If past asbestos exposure has lead to present health concerns, there are legal options to help cover your medical expenses and hold the asbestos company accountable, including mesothelioma lawsuits, asbestos trust funds, workers’ compensation, and veterans’ benefits.
Your Legal Rights: Who Is Responsible?
It’s a hard pill to swallow, but occupational asbestos exposure — and your mesothelioma diagnosis — is often the result of corporate negligence. Companies have a responsibility to inform workers of any health risks they face on the job. If you developed mesothelioma as a result of asbestos exposure on the job or during military service, you are likely entitled to financial compensation.
Filing a Claim
To begin the process, you or members of your family will need to file a claim against the asbestos companies responsible for your exposure. Don’t wait to take this step! Each state has a set time frame, called a statute of limitations, during which these claims must be filed. The average length of time is between two to three years from the time of a cancer diagnosis, so it’s important to contact an attorney as soon as possible. If you do choose to move forward with a mesothelioma lawsuit, there are two types of claims mesothelioma lawyers file:

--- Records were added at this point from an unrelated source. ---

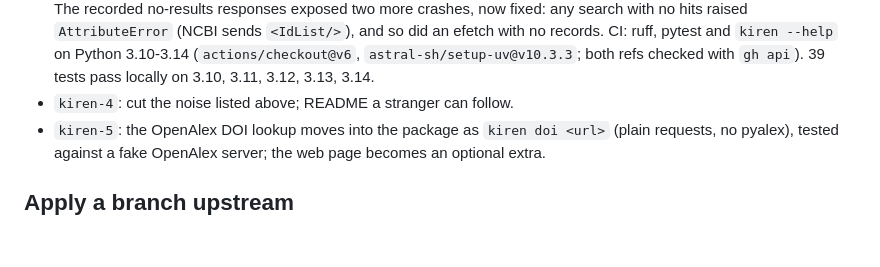
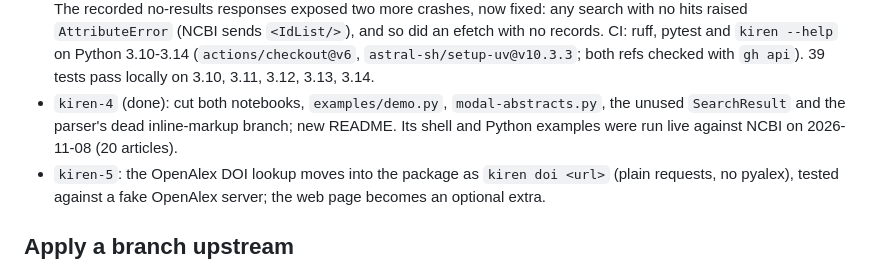
Before and after one commit to TanGentleman/kiren, a Markdown page: ROADMAP.md, the part around the change. Rendered like a GitHub page; blank space fills up the shorter version.

Commit message:
kiren: ROADMAP: -4 done
Co-Authored-By: Devin AI <158243242+devin-ai-integration[bot]@users.noreply.github.com>

```diff
--- a/ROADMAP.md
+++ b/ROADMAP.md
@@ -93,7 +93,9 @@ Each branch is based on the previous one.
   `<IdList/>`), and so did an efetch with no records. CI: ruff, pytest and
   `kiren --help` on Python 3.10-3.14 (`actions/checkout@v6`, `astral-sh/setup-uv@v10.3.3`;
   both refs checked with `gh api`). 39 tests pass locally on 3.10, 3.11, 3.12, 3.13, 3.14.
-- `kiren-4`: cut the noise listed above; README a stranger can follow.
+- `kiren-4` (done): cut both notebooks, `examples/demo.py`, `modal-abstracts.py`, the
+  unused `SearchResult` and the parser's dead inline-markup branch; new README. Its
+  shell and Python examples were run live against NCBI on 2026-11-08 (20 articles).
 - `kiren-5`: the OpenAlex DOI lookup moves into the package as `kiren doi <url>` (plain
   requests, no pyalex), tested against a fake OpenAlex server; the web page becomes an
   optional extra.
```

Types of mesothelioma lawsuits:
- Personal Injury
- Patients living with mesothelioma as a result of negligent asbestos exposure file this type of claim. It provides compensation for current and future medical treatment, lost wages, and any additional pain and suffering that occurs as a result of the disease.
- Wrongful Death

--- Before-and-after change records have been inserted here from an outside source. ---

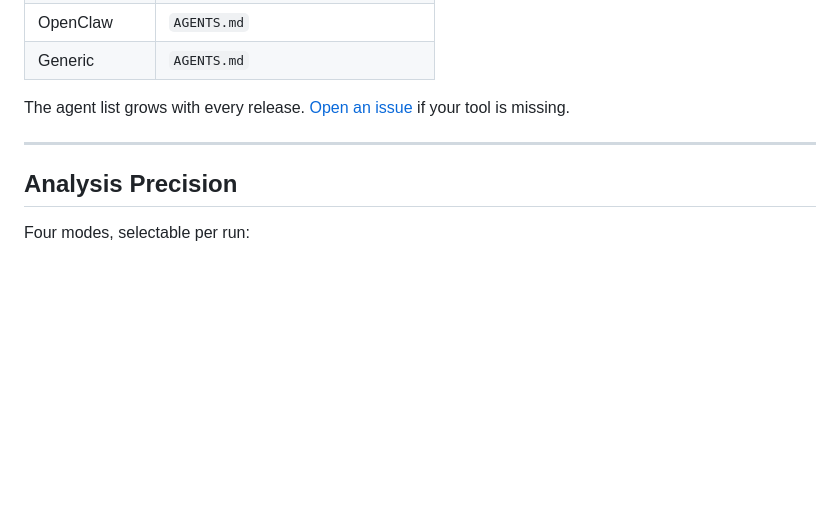
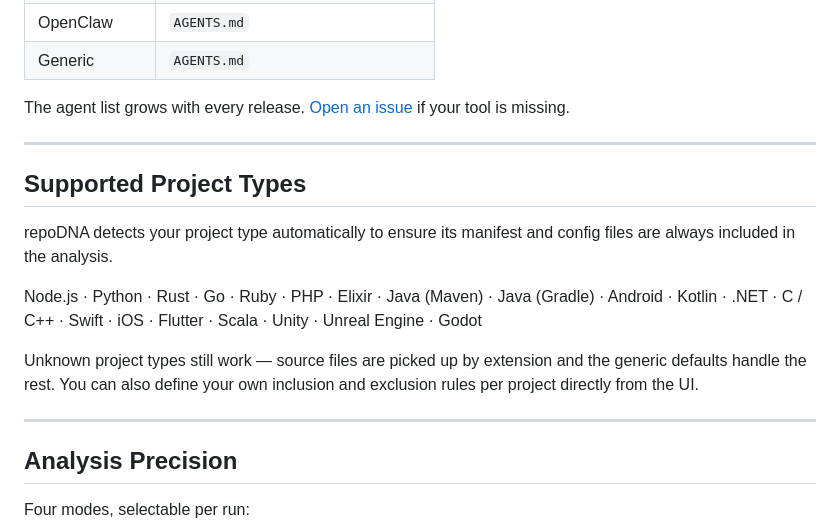
Before and after one commit to BogdanVasaiu/repoDNA, a Markdown page: README.md, the part around the change. Rendered like a GitHub page; blank space fills up the shorter version.

Commit message:
Update README with Supported Project Type

```diff
--- a/README.md
+++ b/README.md
@@ -99,6 +99,16 @@ The agent list grows with every release. [Open an issue](https://github.com/Bogd
 
 ---
 
+## Supported Project Types
+
+repoDNA detects your project type automatically to ensure its manifest and config files are always included in the analysis.
+
+Node.js · Python · Rust · Go · Ruby · PHP · Elixir · Java (Maven) · Java (Gradle) · Android · Kotlin · .NET · C / C++ · Swift · iOS · Flutter · Scala · Unity · Unreal Engine · Godot
+
+Unknown project types still work — source files are picked up by extension and the generic defaults handle the rest. You can also define your own inclusion and exclusion rules per project directly from the UI.
+
+---
+
 ## Analysis Precision
 
 Four modes, selectable per run:
```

- Families file this type of claim after the death of a loved one. It covers past medical bills, loss of income, and even funeral expenses.
Taking legal action may sound confusing or intimidating, but filing a mesothelioma claim isn’t as complicated as it sounds.
Asbestos trusts, workers’ compensation, and veterans’ benefits
There are several different sources of compensation available for mesothelioma victims, depending on the exposure and type of lawsuit filed.
- Asbestos Trusts
- These funds are set up when an asbestos company files for bankruptcy to ensure future claimants receive compensation. Trusts may carry the company’s name but are a completely separate entity; a board of trustees manages the fund. In the United States, there are close to 60 asbestos trusts with an estimated $37 billion earmarked for mesothelioma victims.
- Workers’ Compensation
- This type of insurance is mandatory for all businesses and provides compensation for employees who are injured or become ill on the job. Workers’ comp claims help recover lost wages and medical expenses, however, they aren’t designed to hold your employer responsible. Mesothelioma victims who file through workers’ compensation give up the right to hold the employer accountable and may not receive adequate payment for their pain and suffering. However, it’s still possible to file a separate lawsuit against the asbestos companies responsible for your exposure. Talk to a local mesothelioma attorney who is familiar with the requirements for filing claims.
- Veterans’ Benefits
- Asbestos exposure and the resulting cancer diagnosis is an epidemic among veterans, with service members making up nearly a third of new cases. All five branches of the U.S. military used the material for insulation and as a flame retardant well into the 1970s. On some bases, it was used in the construction of homes and buildings. As a result, many service members were regularly exposed to asbestos and are in danger of developing mesothelioma. In order to assist veterans and their families, the government set up special VA benefits, which provide compensation for disability claims and dependents. For more information, talk to a qualified VA claims specialist.